(Reuters) – The U.S. Mint will feature an Asian American on its currency for the first time when it issues a coin next week engraved with the image of actress Anna May Wong, who worked in Hollywood during a time of open racism and stereotyping. A quarter-dollar coin featuring a profile of Wong with her […]
Hollywood’s Anna May Wong to become first Asian American on U.S. currency
(Reuters) – The U.S. Mint will feature an Asian American on its currency for the first time when it issues a coin next week engraved with the image of actress Anna May Wong, who worked in Hollywood during a time of open racism and stereotyping.

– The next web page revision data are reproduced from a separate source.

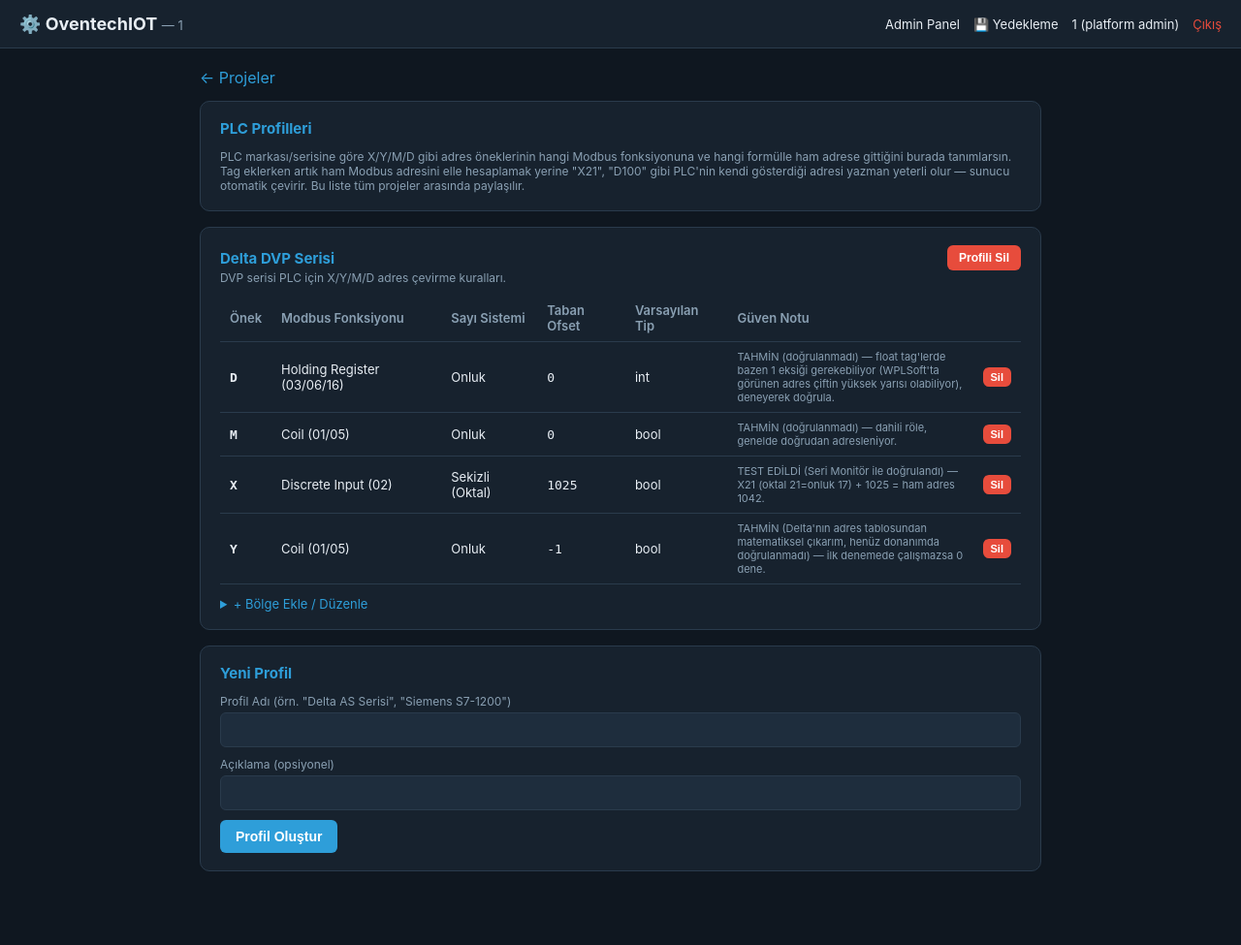
After one commit to ahmetaltunaibu/oventechIOT, a Flask app: page /admin/plc-profilleri in a window 1280 px wide. The commit adds this page. Shown: the whole page at 97% size. Run offline with Flask 3, Linux system fonts and the light colour scheme; the visitor is signed in with stand-in values (Sample User, id 1); data comes from the database, SQL or seed files in the repository.

Commit message:
PLC Profili sistemi eklendi - PLC markasi/serisine gore dogal adresten (X21, D100) ham Modbus adresine otomatik cevirme
- Yeni plc_profilleri / plc_profil_bolgeleri tablolari (proje bagimsiz,
  tum projeler paylasir). Her bolge: onek (X/Y/M/D), Modbus fonksiyonu
  (discrete_input/coil/holding_register), sayi sistemi (onluk/sekizli),
  taban ofset, varsayilan veri tipi, guven notu (test edildi mi/tahmin mi).
- "Delta DVP Serisi" profili onceden tanimli geldi - X (bu oturumda
  Seri Monitor ile TEST EDILDI: X21 -> ham adres 1042), Y/M/D (tahmin,
  henuz donanimda dogrulanmadi, notlarinda acikca yaziyor).
- database.dogal_adresi_coz() - "X21" gibi bir dogal adresi profildeki
  kurala gore ham adrese cevirir. Gercek test verisiyle dogrulandi.
- Admin panelinde "PLC Profilleri" sayfasi - profil/bolge ekleme,
  duzenleme, silme.
- Tag tablosuna "PLC Profili" + "Dogal Adres" sutunlari eklendi -
  doldurulursa Modbus Adres otomatik hesaplanip salt-okunur olur,
  bos birakilirsa eski (elle adres girme) davranisi aynen calisir.

Co-Authored-By: Claude Sonnet 5 <noreply@anthropic.com>

```diff
--- a/pages/admin.py
+++ b/pages/admin.py
@@ -235,3 +235,73 @@ def proje_gir(proje_id):
     session['proje_id'] = proje['id']
     session['proje_ad'] = proje['ad']
     return redirect(url_for('dashboard.dashboard_page'))
+
+
+# ============================================================
+# PLC PROFİLLERİ — kullanıcı isteği: PLC markası/serisi (Delta DVP, AS,
+# 15MC, ileride Siemens vb.) için X/Y/M/D gibi adres öneklerinin hangi
+# Modbus fonksiyonuna ve hangi formülle ham adrese gittiğini burada
+# tanımlarız — tag eklerken artık ham adresi elle hesaplamak yerine
+# "X21" gibi PLC'nin kendi gösterdiği adresi yazmak yeterli olur. Proje
+# bağımsız (tüm projeler paylaşır), bu yüzden platform admin panelinde.
+# ============================================================
+
+@admin_bp.route('/plc-profilleri')
+@admin_required
+def plc_profilleri():
+    profiller = database.plc_profilleri_listele()
+    profiller_detayli = [database.plc_profil_getir(p['id']) for p in profiller]
+    return render_template('plc_profilleri.html', profiller=profiller_detayli)
+
+
+@admin_bp.route('/plc-profil-ekle', methods=['POST'])
+@admin_required
+def plc_profil_ekle():
+    ad = request.form.get('ad', '').strip()
+    aciklama = request.form.get('aciklama', '').strip()
+    if not ad:
+        flash('Profil adı zorunlu.', 'danger')
+        return redirect(url_for('admin.plc_profilleri'))
+    ok, sonuc = database.plc_profil_ekle(ad, aciklama)
+    if ok:
+        flash(f'Profil eklendi: {ad}', 'success')
+    else:
+        flash(f'Hata: {sonuc}', 'danger')
+    return redirect(url_for('admin.plc_profilleri'))
+
+
+@admin_bp.route('/plc-profil/<int:profil_id>/sil', methods=['POST'])
+@admin_required
+def plc_profil_sil(profil_id):
+    database.plc_profil_sil(profil_id)
+    flash('Profil silindi.', 'success')
+    return redirect(url_for('admin.plc_profilleri'))
+
+
+@admin_bp.route('/plc-profil/<int:profil_id>/bolge-kaydet', methods=['POST'])
+@admin_required
+def plc_profil_bolge_kaydet(profil_id):
+    onek = request.form.get('onek', '').strip()
+    modbus_fonksiyon = request.form.get('modbus_fonksiyon', '')
+    sayi_sistemi = request.form.get('sayi_sistemi', 'onluk')
+    varsayilan_veri_tipi = request.form.get('varsayilan_veri_tipi', 'bool')
+    guven_notu = request.form.get('guven_notu', '').strip()
+    if not onek:
+        flash('Önek (örn. X, Y, M, D) zorunlu.', 'danger')
+        return redirect(url_for('admin.plc_profilleri'))
+    try:
+        adres_tabani = int(request.form.get('adres_tabani', '0') or '0')
+    except ValueError:
+        flash('Taban ofset sayısal olmalı.', 'danger')
+        return redirect(url_for('admin.plc_profilleri'))
+    database.plc_profil_bolge_kaydet(profil_id, onek, modbus_fonksiyon, sayi_sistemi, adres_tabani, varsayilan_veri_tipi, guven_notu)
+    flash(f'"{onek.upper()}" bölgesi kaydedildi.', 'success')
+    return redirect(url_for('admin.plc_profilleri'))
+
+
+@admin_bp.route('/plc-profil-bolge/<int:bolge_id>/sil', methods=['POST'])
+@admin_required
+def plc_profil_bolge_sil(bolge_id):
+    database.plc_profil_bolge_sil(bolge_id)
+    flash('Bölge silindi.', 'success')
+    return redirect(url_for('admin.plc_profilleri'))
--- a/templates/admin.html
+++ b/templates/admin.html
@@ -1,6 +1,8 @@
 {% extends "base.html" %}
 {% block title %}Admin Panel - OventechIOT{% endblock %}
 {% block content %}
+<p style="margin-bottom:14px;"><a class="item-link" href="{{ url_for('admin.plc_profilleri') }}" style="color:var(--accent);">🔌 PLC Profilleri (X/Y/M/D adres çevirme kuralları)</a></p>
+
 <div class="card">
     <h2>Projeler</h2>
     {% if projeler %}
--- /dev/null
+++ b/templates/plc_profilleri.html
@@ -0,0 +1,101 @@
+{% extends "base.html" %}
+{% block title %}PLC Profilleri - Admin{% endblock %}
+{% block content %}
+<p style="margin-bottom:14px;"><a class="item-link" href="{{ url_for('admin.admin_page') }}" style="color:var(--accent);">&larr; Projeler</a></p>
+
+<div class="card">
+    <h2>PLC Profilleri</h2>
+    <p style="font-size:12px;color:var(--text-secondary);">
+        PLC markası/serisine göre X/Y/M/D gibi adres öneklerinin hangi Modbus fonksiyonuna ve hangi formülle ham adrese gittiğini burada tanımlarsın.
+        Tag eklerken artık ham Modbus adresini elle hesaplamak yerine "X21", "D100" gibi PLC'nin kendi gösterdiği adresi yazman yeterli olur — sunucu otomatik çevirir.
+        Bu liste tüm projeler arasında paylaşılır.
+    </p>
+</div>
+
+{% for p in profiller %}
+<div class="card">
+    <div style="display:flex;justify-content:space-between;align-items:center;">
+        <h2 style="margin:0;">{{ p.ad }}</h2>
+        <form method="POST" action="{{ url_for('admin.plc_profil_sil', profil_id=p.id) }}" onsubmit="return confirm('{{ p.ad }} profili (tüm bölgeleriyle) silinsin mi?');">
+            <button type="submit" style="background:var(--red);padding:6px 12px;font-size:12px;">Profili Sil</button>
+        </form>
+    </div>
+    {% if p.aciklama %}<p style="font-size:12px;color:var(--text-secondary);">{{ p.aciklama }}</p>{% endif %}
+
+    <table style="margin-top:10px;">
+        <thead><tr><th>Önek</th><th>Modbus Fonksiyonu</th><th>Sayı Sistemi</th><th>Taban Ofset</th><th>Varsayılan Tip</th><th>Güven Notu</th><th></th></tr></thead>
+        <tbody>
+        {% for b in p.bolgeler %}
+            <tr>
+                <td style="font-family:monospace;font-weight:700;">{{ b.onek }}</td>
+                <td>{{ {'discrete_input':'Discrete Input (02)','coil':'Coil (01/05)','holding_register':'Holding Register (03/06/16)'}.get(b.modbus_fonksiyon, b.modbus_fonksiyon) }}</td>
+                <td>{{ 'Sekizli (Oktal)' if b.sayi_sistemi == 'sekizli' else 'Onluk' }}</td>
+                <td style="font-family:monospace;">{{ b.adres_tabani }}</td>
+                <td>{{ b.varsayilan_veri_tipi }}</td>
+                <td style="font-size:11px;color:var(--text-secondary);max-width:280px;">{{ b.guven_notu }}</td>
+                <td style="white-space:nowrap;">
+                    <form method="POST" action="{{ url_for('admin.plc_profil_bolge_sil', bolge_id=b.id) }}" onsubmit="return confirm('{{ b.onek }} bölgesi silinsin mi?');" style="display:inline;">
+                        <button type="submit" style="background:var(--red);padding:4px 8px;font-size:11px;">Sil</button>
+                    </form>
+                </td>
+            </tr>
+        {% endfor %}
+        </tbody>
+    </table>
+
+    <details style="margin-top:12px;">
+        <summary style="cursor:pointer;color:var(--accent);font-size:13px;">+ Bölge Ekle / Düzenle</summary>
+        <form method="POST" action="{{ url_for('admin.plc_profil_bolge_kaydet', profil_id=p.id) }}" style="margin-top:10px;display:flex;gap:8px;flex-wrap:wrap;align-items:flex-end;">
+            <div>
+                <label>Önek (örn. X, Y, M, D)</label>
+                <input type="text" name="onek" maxlength="4" required style="width:80px;margin-bottom:0;text-transform:uppercase;">
+            </div>
+            <div>
+                <label>Modbus Fonksiyonu</label>
+                <select name="modbus_fonksiyon" style="margin-bottom:0;">
+                    <option value="discrete_input">Discrete Input (02) — sadece okuma, fiziksel giriş</option>
+                    <option value="coil">Coil (01/05) — okuma+yazma, çıkış/dahili röle</option>
+                    <option value="holding_register">Holding Register (03/06/16) — sayısal register</option>
+                </select>
+            </div>
+            <div>
+                <label>Sayı Sistemi</label>
+                <select name="sayi_sistemi" style="margin-bottom:0;">
+                    <option value="onluk">Onluk</option>
+                    <option value="sekizli">Sekizli (Oktal)</option>
+                </select>
+            </div>
+            <div>
+                <label>Taban Ofset</label>
+                <input type="number" name="adres_tabani" value="0" required style="width:100px;margin-bottom:0;">
+            </div>
+            <div>
+                <label>Varsayılan Veri Tipi</label>
+                <select name="varsayilan_veri_tipi" style="margin-bottom:0;">
+                    <option value="bool">bool</option>
+                    <option value="int">int</option>
+                    <option value="float">float</option>
+                </select>
+            </div>
+            <div style="flex:1;min-width:200px;">
+                <label>Güven Notu (test edildi mi, tahmin mi)</label>
+                <input type="text" name="guven_notu" style="margin-bottom:0;">
+            </div>
+            <button type="submit">Kaydet</button>
+        </form>
+        <p style="font-size:11px;color:var(--text-secondary);margin-top:6px;">Aynı önek tekrar kaydedilirse üzerine yazılır (günceller) — silmene gerek yok, düzeltip tekrar kaydet.</p>
+    </details>
+</div>
+{% endfor %}
+
+<div class="card">
+    <h2>Yeni Profil</h2>
+    <form method="POST" action="{{ url_for('admin.plc_profil_ekle') }}">
+        <label>Profil Adı (örn. "Delta AS Serisi", "Siemens S7-1200")</label>
+        <input type="text" name="ad" required>
+        <label>Açıklama (opsiyonel)</label>
+        <input type="text" name="aciklama">
+        <button type="submit">Profil Oluştur</button>
+    </form>
+</div>
+{% endblock %}
```
Also changed, not shown: database.py (+196 -7 lines), pages/dashboard.py (+32 -7 lines), templates/cihaz_detay.html (+44 -4 lines).
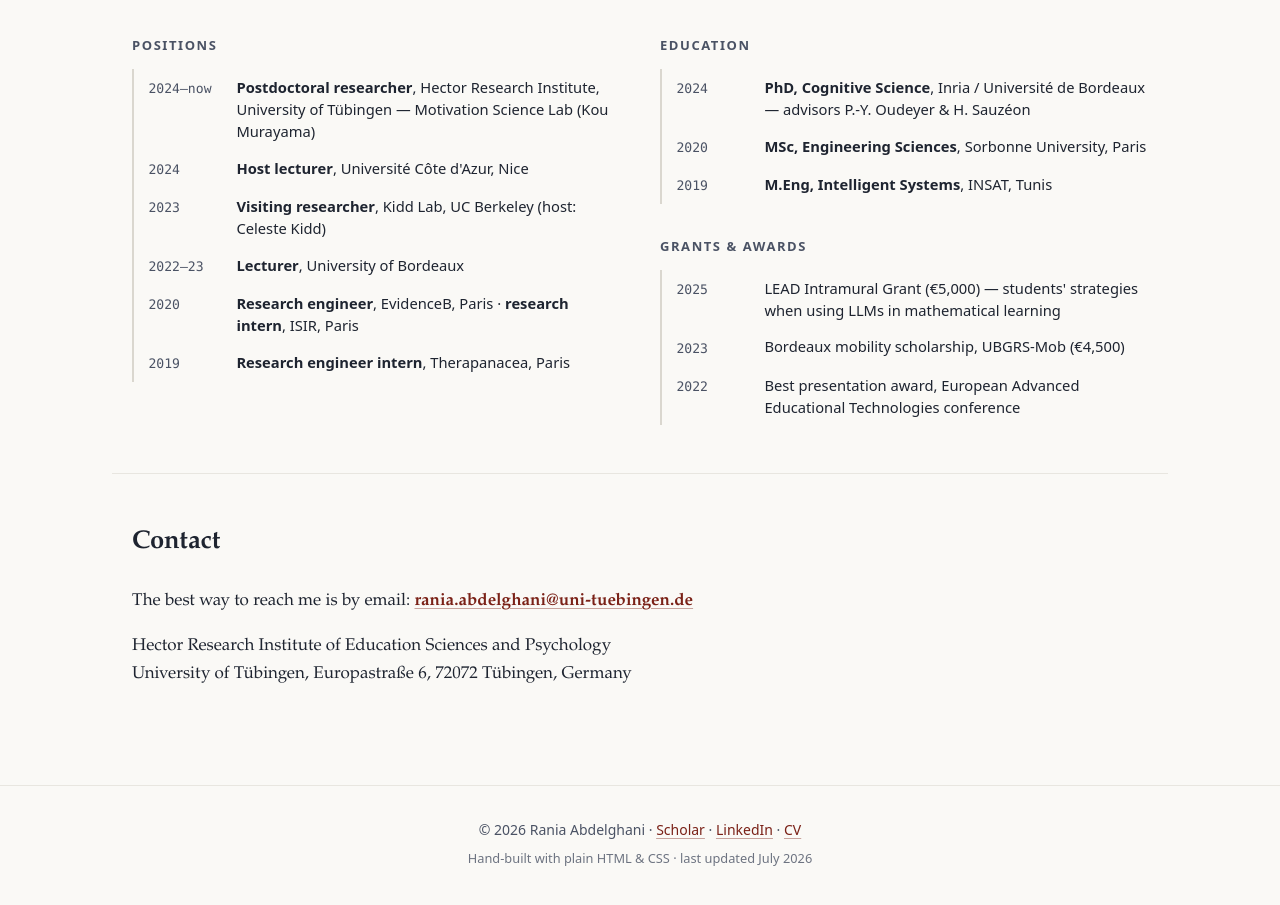
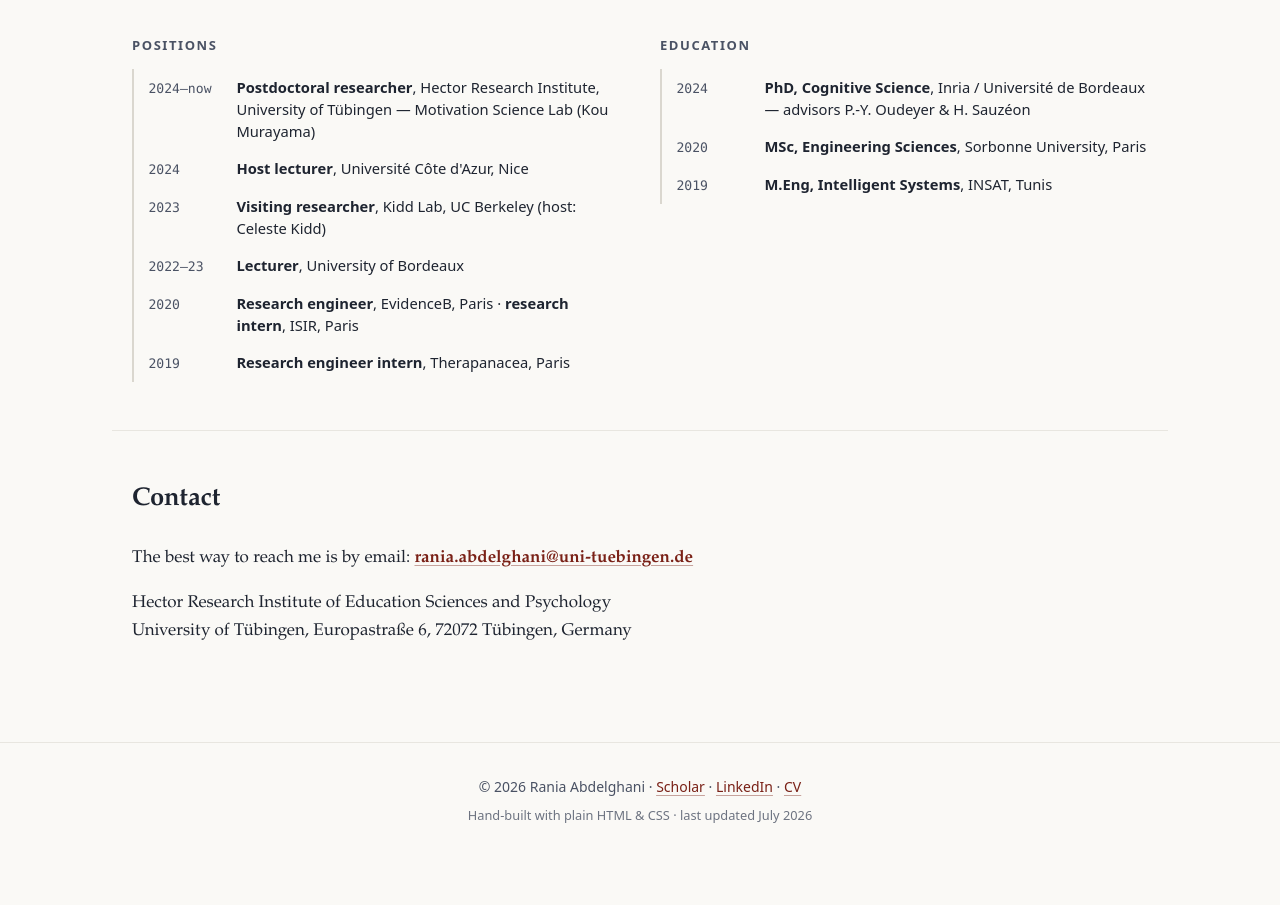
Before and after one commit to RaniaAbdelghani/raniaabdelghani.github.io, a plain HTML site: page index.html in a window 1280 px wide. Shown: the part 4203-5108 px from the top of the page. After the commit the page ends 5075 px from the top, so only its background shows below. Drawn offline with Linux system fonts and the light colour scheme.

Commit message:
content: remove grants and awards subsection

```diff
--- a/index.html
+++ b/index.html
@@ -239,12 +239,6 @@
           <li><span class="tl-when">2020</span><div><strong>MSc, Engineering Sciences</strong>, Sorbonne University, Paris</div></li>
           <li><span class="tl-when">2019</span><div><strong>M.Eng, Intelligent Systems</strong>, INSAT, Tunis</div></li>
         </ul>
-        <h3 class="subhead">Grants &amp; awards</h3>
-        <ul class="timeline">
-          <li><span class="tl-when">2025</span><div>LEAD Intramural Grant (€5,000) — students' strategies when using LLMs in mathematical learning</div></li>
-          <li><span class="tl-when">2023</span><div>Bordeaux mobility scholarship, UBGRS-Mob (€4,500)</div></li>
-          <li><span class="tl-when">2022</span><div>Best presentation award, European Advanced Educational Technologies conference</div></li>
-        </ul>
       </div>
     </div>
   </section>
```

A quarter-dollar coin featuring a profile of Wong with her signature bangs and long fingernails will begin circulating on Tuesday as part of the American Women Quarters Program, the U.S. Mint said in a statement.
“Along with the hard work, determination and skill Anna May Wong brought to the profession of acting, I think it was her face and expressive gestures that really captivated movie audiences, so I included these elements,” said Mint designer Emily Damstra, who helped create the coin.
Wong was born in 1905 in Los Angeles as Wong Liu Tsong. She was cast in her first role as an extra in the film “The Red Lantern” in 1919 at age 14 and her first leading role in 1922 in the “The Toll of the Sea”.
She went on to appear in more than 60 films including one of the first movies made in Technicolor. She became the first Asian American lead actor in a U.S. television show for her role in “The Gallery of Madame Liu-Tsong” in 1951.
Despite her success, Wong faced anti-Asian discrimination and racism in Hollywood where she was typecast, underpaid and passed up for leading roles, forcing her to go to Europe to act in films, and to London and New York to perform in theater. Wong died in 1961.
“The fifth coin in our American Women Quarters Program honors Anna May Wong, a courageous advocate who championed for increased representation and more multi-dimensional roles for Asian American actors,” Mint Director Ventris Gibson said.
Author and civil rights champion Maya Angelou and astronaut Sally Ride, the first American woman to go into space, have also been honored with coins in the series.
(Reporting by Brendan O’Brien in Chicago, Editing by Angus MacSwan)